Web page edit records:
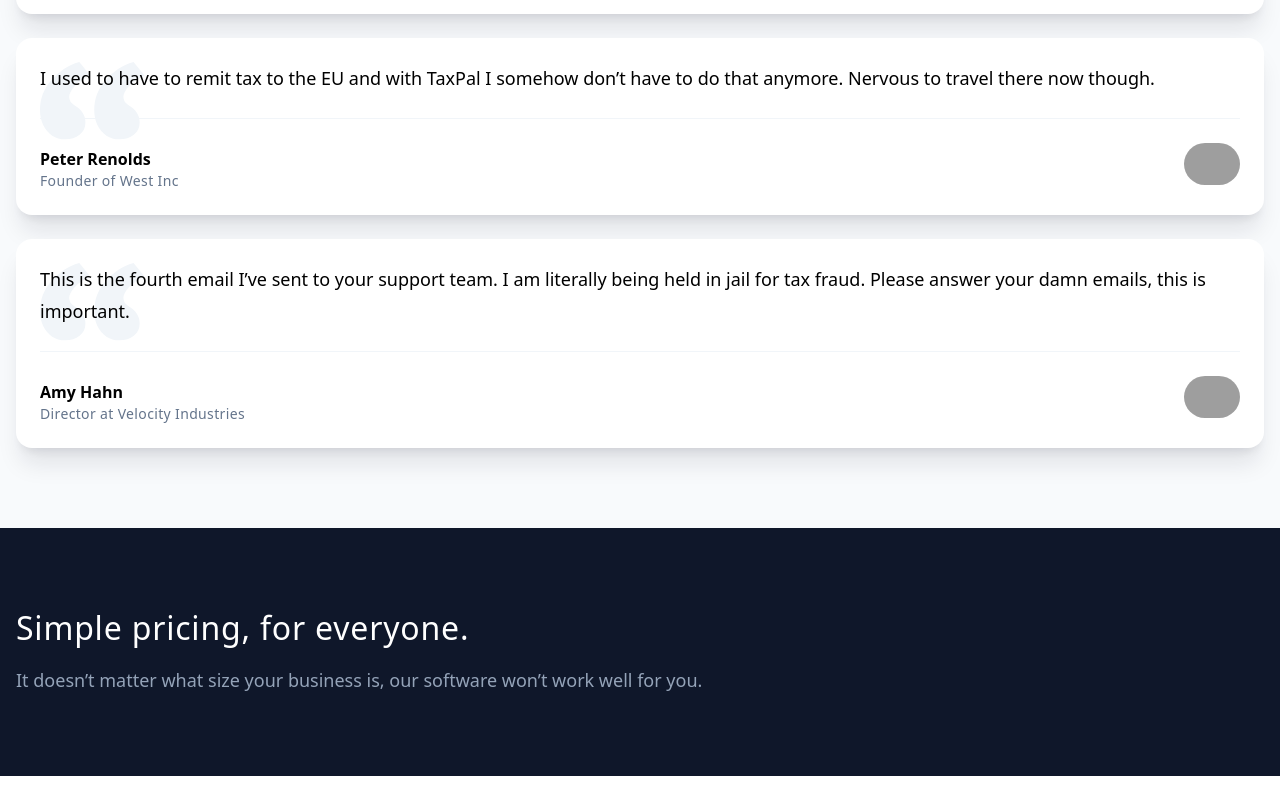
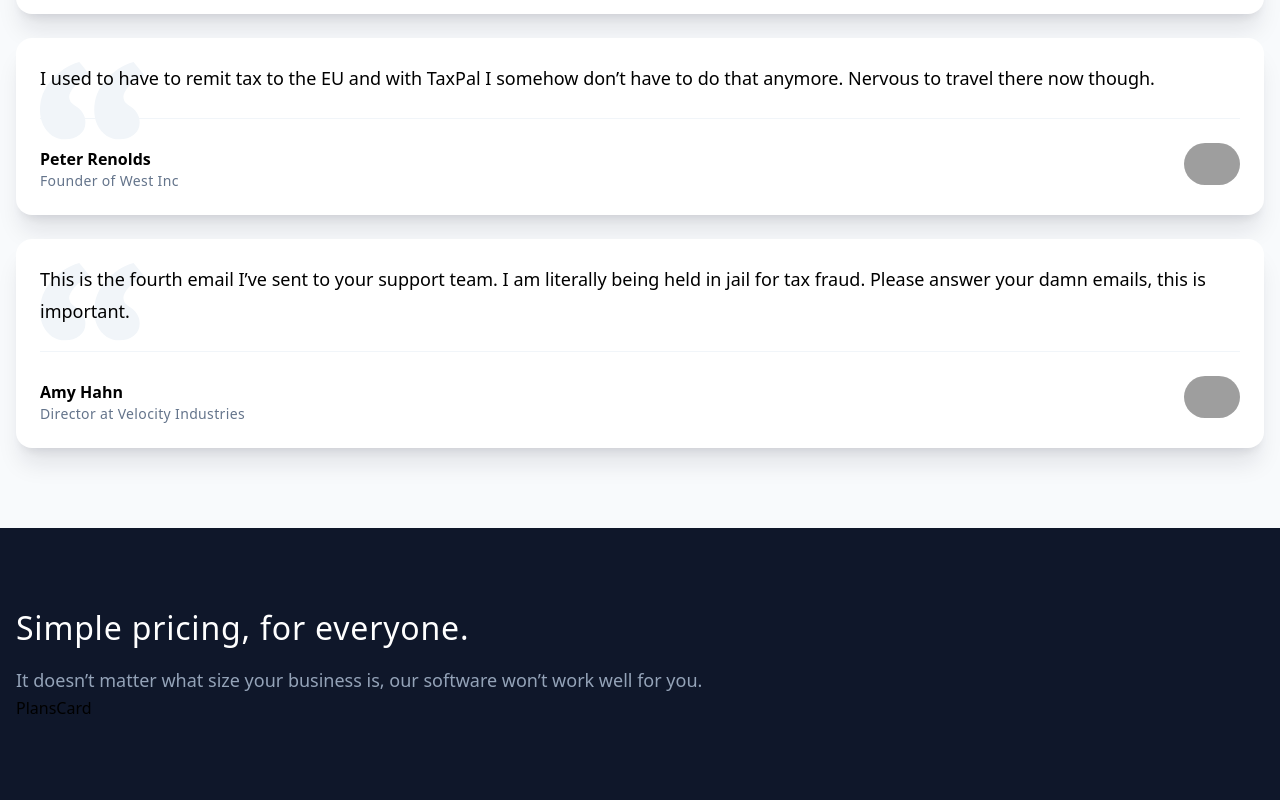
Before and after one commit to amine-omari/Taxpal-clone, a Next.js app: page / in a window 1280 px wide. Shown: the part 6654-7454 px from the top of the page. Before the commit the page ends 7430 px from the top, so only its background shows below. Built offline with nearby package versions, Linux system fonts and the light colour scheme; grey boxes are pictures that could not be loaded.

Commit message:
feat: import PlansCard to PlansSection component

```diff
--- a/components/PlansSection.jsx
+++ b/components/PlansSection.jsx
@@ -1,5 +1,6 @@
 import React from "react";
 import Container from "./Container";
+import PlansCard from "./PlansCard";
 
 const PlansSection = () => {
   return (
@@ -10,7 +11,11 @@ const PlansSection = () => {
       titleTextWhite={true}
       textColor="text-slate-400"
       padding="py-20"
-    ></Container>
+    >
+      <div>
+        <PlansCard />
+      </div>
+    </Container>
   );
 };
 
```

_PROBLEM_
Give back the records word for word, without their pictures.

_RESULT FOR THIS EXERCISE_
Before and after one commit to amine-omari/Taxpal-clone, a Next.js app: page / in a window 1280 px wide. Shown: the part 6654-7454 px from the top of the page. Before the commit the page ends 7430 px from the top, so only its background shows below. Built offline with nearby package versions, Linux system fonts and the light colour scheme; grey boxes are pictures that could not be loaded.

Commit message:
feat: import PlansCard to PlansSection component

```diff
--- a/components/PlansSection.jsx
+++ b/components/PlansSection.jsx
@@ -1,5 +1,6 @@
 import React from "react";
 import Container from "./Container";
+import PlansCard from "./PlansCard";
 
 const PlansSection = () => {
   return (
@@ -10,7 +11,11 @@ const PlansSection = () => {
       titleTextWhite={true}
       textColor="text-slate-400"
       padding="py-20"
-    ></Container>
+    >
+      <div>
+        <PlansCard />
+      </div>
+    </Container>
   );
 };
 
```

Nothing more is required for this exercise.